Even the volume rocker and power/lock button feel surprisingly sturdy and resilient, as do the built-in covers for the Sim and microSD card slots. It’s these little touches, along with the 1 024×600-pixel display (which is far better than the 800×480-pixel displays often found on budget 7-inchers), that make the MediaPad 7 appear to be a higher-end device than it is. Turn the tablet on, and the illusion quickly dissipates.

The MediaPad 7 is slow — painfully so. Sometimes something as simple as changing the display orientation can induce shudders and flickers on the display as the 1,2GHz processor struggles to keep up. Data-intensive websites generate similar problems, and running multiple custom bobbleheads simultaneously only compounds the problem.

Of course, one has to make concessions for budget devices, which is why it seems unreasonable to complain about the poor quality of images from the 3,2-megapixel rear camera or the 0,3-megapixel front-facing one, or to be too scathing about the 8GB of internal storage (expandable to 32GB via microSD card).

However, given how integral processor speed is to user experience, it seems like a corner not worth cutting.

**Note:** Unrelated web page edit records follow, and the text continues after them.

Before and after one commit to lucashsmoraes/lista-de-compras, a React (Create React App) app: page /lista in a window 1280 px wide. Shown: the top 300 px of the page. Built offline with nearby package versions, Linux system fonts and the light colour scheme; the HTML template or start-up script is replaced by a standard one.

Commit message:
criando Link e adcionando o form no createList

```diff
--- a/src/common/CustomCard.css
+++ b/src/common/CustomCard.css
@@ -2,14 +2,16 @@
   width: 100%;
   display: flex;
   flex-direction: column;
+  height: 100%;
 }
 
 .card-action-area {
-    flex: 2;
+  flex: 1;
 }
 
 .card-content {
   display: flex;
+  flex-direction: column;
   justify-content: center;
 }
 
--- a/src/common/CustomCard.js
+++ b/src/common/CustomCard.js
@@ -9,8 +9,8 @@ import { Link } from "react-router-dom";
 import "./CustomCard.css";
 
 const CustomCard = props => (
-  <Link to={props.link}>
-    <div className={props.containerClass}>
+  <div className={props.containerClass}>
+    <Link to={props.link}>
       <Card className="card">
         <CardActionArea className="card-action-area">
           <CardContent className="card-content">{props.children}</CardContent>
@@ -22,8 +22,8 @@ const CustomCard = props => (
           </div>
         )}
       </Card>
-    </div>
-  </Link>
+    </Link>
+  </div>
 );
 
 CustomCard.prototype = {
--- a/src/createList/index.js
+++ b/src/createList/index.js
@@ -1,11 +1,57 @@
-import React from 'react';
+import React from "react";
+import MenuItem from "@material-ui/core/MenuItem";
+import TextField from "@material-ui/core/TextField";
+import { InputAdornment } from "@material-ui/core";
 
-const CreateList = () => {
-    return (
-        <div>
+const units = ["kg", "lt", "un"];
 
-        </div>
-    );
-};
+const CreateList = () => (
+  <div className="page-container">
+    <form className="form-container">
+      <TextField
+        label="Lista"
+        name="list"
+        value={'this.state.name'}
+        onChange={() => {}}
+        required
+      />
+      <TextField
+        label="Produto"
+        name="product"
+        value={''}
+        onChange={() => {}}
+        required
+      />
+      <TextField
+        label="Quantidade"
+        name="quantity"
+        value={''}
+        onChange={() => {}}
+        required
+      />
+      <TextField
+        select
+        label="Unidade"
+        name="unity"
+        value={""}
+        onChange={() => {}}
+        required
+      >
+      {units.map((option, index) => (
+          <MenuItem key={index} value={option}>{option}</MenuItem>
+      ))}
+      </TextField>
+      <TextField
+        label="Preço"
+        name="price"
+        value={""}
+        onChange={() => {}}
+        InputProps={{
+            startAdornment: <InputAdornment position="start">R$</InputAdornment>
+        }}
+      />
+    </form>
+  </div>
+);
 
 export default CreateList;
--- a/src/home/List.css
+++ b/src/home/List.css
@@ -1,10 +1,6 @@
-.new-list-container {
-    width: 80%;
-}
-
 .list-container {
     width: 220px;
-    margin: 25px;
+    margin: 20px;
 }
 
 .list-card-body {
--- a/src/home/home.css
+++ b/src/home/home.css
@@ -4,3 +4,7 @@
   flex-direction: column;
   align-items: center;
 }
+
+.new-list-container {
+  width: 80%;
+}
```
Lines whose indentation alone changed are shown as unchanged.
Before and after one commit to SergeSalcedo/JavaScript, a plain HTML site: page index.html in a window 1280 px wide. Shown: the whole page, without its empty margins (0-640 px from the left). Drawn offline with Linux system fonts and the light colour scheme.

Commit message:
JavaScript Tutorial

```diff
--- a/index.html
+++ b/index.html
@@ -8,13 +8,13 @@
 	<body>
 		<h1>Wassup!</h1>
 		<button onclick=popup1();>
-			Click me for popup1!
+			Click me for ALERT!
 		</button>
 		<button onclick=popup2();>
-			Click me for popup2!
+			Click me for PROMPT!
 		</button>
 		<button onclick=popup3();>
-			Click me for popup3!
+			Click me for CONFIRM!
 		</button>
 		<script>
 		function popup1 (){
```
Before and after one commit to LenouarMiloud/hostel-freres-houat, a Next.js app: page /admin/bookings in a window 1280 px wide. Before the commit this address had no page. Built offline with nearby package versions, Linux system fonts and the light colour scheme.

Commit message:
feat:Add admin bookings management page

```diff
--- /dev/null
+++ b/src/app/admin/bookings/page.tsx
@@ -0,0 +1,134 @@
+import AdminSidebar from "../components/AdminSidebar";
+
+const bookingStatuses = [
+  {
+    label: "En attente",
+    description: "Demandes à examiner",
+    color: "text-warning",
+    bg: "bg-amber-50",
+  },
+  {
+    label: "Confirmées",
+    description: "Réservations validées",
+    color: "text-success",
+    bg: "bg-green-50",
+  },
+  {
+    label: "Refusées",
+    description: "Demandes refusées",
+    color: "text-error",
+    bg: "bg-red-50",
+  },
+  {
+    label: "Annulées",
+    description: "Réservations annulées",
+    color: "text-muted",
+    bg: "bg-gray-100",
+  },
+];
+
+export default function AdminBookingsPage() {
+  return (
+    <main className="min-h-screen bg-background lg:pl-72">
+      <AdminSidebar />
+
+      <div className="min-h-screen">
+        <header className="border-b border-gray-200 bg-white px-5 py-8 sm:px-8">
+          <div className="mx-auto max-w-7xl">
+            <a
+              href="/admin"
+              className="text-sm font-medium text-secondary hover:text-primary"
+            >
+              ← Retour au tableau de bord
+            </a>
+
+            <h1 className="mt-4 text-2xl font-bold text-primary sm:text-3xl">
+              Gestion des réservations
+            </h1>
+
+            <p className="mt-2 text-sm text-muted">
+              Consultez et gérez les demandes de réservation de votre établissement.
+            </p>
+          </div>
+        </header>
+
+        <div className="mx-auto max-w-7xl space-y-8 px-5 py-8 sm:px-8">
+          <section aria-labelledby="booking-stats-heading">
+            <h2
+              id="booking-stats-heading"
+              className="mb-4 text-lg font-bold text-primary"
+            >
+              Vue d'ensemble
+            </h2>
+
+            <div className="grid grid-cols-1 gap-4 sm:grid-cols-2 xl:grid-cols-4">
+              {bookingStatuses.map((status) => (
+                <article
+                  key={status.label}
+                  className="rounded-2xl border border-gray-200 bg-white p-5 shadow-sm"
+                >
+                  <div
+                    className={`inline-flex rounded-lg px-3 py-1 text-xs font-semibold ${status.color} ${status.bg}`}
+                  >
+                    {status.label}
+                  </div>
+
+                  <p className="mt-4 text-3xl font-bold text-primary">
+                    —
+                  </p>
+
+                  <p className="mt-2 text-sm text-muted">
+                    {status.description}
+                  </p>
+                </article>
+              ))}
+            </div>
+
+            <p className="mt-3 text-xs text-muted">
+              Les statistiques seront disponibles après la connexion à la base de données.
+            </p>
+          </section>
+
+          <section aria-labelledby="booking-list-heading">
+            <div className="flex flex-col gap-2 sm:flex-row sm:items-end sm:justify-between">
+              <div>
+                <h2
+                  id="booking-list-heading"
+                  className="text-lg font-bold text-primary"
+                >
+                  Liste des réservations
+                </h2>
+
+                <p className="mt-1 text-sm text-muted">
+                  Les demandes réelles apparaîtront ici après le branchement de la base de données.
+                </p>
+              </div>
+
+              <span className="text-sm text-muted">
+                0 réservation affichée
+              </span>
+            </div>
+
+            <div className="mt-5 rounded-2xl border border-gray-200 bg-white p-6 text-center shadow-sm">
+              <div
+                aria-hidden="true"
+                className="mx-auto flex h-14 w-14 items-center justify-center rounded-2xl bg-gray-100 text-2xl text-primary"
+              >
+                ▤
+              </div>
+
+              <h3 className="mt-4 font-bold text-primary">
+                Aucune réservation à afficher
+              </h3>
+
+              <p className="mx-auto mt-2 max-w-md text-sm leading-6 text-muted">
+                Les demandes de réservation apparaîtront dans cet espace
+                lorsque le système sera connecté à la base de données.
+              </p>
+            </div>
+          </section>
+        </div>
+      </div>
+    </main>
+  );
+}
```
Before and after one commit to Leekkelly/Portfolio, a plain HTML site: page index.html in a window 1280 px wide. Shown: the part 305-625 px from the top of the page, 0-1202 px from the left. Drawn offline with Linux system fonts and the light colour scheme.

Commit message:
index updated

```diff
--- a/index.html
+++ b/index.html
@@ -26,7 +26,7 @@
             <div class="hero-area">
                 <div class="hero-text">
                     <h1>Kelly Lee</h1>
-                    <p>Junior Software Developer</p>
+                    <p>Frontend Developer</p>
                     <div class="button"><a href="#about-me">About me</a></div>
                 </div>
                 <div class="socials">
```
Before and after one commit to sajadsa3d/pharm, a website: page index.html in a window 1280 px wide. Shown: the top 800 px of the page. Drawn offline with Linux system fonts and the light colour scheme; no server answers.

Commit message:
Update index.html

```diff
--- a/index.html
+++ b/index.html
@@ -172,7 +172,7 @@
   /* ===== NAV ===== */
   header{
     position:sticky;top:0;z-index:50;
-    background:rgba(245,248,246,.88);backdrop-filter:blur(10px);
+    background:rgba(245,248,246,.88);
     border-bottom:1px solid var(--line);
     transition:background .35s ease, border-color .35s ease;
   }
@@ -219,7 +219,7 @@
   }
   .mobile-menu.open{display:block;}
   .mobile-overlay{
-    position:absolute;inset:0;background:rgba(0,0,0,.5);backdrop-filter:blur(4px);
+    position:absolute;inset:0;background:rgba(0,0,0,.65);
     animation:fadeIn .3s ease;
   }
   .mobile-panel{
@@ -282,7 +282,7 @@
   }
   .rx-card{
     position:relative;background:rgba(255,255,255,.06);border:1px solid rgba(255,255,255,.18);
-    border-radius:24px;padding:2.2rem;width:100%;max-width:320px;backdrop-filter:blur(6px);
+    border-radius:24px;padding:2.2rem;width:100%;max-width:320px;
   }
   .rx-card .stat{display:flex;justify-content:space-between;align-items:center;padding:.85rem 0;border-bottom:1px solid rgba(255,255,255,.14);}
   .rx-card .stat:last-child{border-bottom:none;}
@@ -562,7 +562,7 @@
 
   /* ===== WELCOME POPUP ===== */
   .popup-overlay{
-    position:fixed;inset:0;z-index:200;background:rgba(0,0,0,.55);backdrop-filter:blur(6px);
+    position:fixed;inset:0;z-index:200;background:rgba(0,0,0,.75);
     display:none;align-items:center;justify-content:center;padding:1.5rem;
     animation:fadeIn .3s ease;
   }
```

Similarly, poor battery life is sure to leave users frustrated.

Left fully charged and inactive for a day, the MediaPad 7’s 4 100mAh battery lost almost 60% of its charge. In use, half an hour of browsing using Wi-Fi wiped out 10%. In heavy use, the MediaPad won’t even make it through four hours. Slow performance may be tolerable; a rubbish battery isn’t.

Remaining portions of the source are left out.